(Change detection data)

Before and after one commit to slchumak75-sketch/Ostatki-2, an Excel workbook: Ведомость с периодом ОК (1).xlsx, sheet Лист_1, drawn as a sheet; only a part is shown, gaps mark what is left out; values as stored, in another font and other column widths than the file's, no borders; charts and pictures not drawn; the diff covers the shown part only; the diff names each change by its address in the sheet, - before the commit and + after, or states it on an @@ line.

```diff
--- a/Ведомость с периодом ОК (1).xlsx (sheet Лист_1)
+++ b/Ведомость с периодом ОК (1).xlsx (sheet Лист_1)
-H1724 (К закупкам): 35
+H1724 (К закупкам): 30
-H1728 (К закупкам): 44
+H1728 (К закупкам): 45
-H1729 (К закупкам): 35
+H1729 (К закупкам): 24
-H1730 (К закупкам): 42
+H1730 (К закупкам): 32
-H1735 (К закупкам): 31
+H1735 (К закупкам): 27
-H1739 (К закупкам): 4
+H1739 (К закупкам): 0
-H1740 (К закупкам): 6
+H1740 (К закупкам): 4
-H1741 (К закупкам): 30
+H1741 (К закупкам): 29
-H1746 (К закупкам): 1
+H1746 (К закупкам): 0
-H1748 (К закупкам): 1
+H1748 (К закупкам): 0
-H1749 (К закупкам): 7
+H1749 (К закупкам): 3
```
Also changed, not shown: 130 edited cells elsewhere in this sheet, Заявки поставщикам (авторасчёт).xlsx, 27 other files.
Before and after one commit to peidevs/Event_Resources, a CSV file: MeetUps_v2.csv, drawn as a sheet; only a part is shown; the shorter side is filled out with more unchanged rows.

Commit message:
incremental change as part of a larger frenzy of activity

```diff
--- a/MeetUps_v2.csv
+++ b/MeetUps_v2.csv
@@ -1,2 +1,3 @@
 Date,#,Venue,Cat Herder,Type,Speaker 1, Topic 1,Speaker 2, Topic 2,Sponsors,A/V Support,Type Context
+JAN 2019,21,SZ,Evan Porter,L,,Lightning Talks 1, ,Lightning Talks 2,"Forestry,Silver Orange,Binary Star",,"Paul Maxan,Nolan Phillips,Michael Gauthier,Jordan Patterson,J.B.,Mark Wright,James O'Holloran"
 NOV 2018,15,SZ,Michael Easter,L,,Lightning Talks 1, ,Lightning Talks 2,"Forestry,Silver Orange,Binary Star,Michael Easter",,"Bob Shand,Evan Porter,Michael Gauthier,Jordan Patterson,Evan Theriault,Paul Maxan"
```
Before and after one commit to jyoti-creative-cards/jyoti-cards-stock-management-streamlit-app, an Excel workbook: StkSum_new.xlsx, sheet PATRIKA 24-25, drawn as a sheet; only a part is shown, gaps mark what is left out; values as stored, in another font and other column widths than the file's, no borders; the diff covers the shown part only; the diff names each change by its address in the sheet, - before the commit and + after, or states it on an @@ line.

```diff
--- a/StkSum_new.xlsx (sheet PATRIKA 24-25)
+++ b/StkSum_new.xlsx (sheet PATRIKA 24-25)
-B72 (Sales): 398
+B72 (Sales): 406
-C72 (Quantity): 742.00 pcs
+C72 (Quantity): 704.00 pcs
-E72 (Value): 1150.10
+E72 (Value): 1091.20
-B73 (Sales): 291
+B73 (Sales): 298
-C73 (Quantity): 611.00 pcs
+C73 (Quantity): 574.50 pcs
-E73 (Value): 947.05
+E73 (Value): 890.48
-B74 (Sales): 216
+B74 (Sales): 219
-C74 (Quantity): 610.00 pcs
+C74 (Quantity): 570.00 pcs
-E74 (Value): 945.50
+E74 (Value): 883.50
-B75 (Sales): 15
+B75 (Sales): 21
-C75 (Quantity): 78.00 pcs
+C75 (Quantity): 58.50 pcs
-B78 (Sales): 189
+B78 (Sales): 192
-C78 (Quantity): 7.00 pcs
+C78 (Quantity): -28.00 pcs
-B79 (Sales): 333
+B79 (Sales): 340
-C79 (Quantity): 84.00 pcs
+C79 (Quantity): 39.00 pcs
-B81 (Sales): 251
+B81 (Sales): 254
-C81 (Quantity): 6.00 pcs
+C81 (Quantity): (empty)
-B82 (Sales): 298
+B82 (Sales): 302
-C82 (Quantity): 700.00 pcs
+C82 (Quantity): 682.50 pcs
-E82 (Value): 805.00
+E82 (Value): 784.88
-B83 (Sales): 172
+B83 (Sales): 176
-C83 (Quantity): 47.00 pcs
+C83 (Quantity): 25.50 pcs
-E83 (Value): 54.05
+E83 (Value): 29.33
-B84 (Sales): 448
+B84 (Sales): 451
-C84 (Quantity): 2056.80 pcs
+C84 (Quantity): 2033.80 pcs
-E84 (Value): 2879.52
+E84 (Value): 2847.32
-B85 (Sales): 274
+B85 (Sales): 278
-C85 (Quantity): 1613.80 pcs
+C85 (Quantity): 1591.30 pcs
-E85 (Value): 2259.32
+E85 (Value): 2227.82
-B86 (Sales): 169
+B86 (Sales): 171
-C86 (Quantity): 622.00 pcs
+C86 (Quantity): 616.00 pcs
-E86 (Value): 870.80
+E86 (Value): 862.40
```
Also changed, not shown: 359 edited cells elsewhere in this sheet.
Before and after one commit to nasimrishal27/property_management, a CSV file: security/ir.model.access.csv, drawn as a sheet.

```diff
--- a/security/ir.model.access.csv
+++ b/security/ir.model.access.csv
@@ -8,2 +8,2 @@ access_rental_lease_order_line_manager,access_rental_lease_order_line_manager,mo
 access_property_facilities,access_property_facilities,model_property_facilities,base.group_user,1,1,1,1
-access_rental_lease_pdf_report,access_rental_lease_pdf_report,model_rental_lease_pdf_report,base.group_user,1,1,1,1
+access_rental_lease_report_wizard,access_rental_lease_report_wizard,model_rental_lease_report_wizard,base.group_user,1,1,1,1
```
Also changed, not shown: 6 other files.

Work order: List each line of the entries that holds the string "this".

Solution to the problem:
Also changed, not shown: 130 edited cells elsewhere in this sheet, Заявки поставщикам (авторасчёт).xlsx, 27 other files.
Also changed, not shown: 359 edited cells elsewhere in this sheet.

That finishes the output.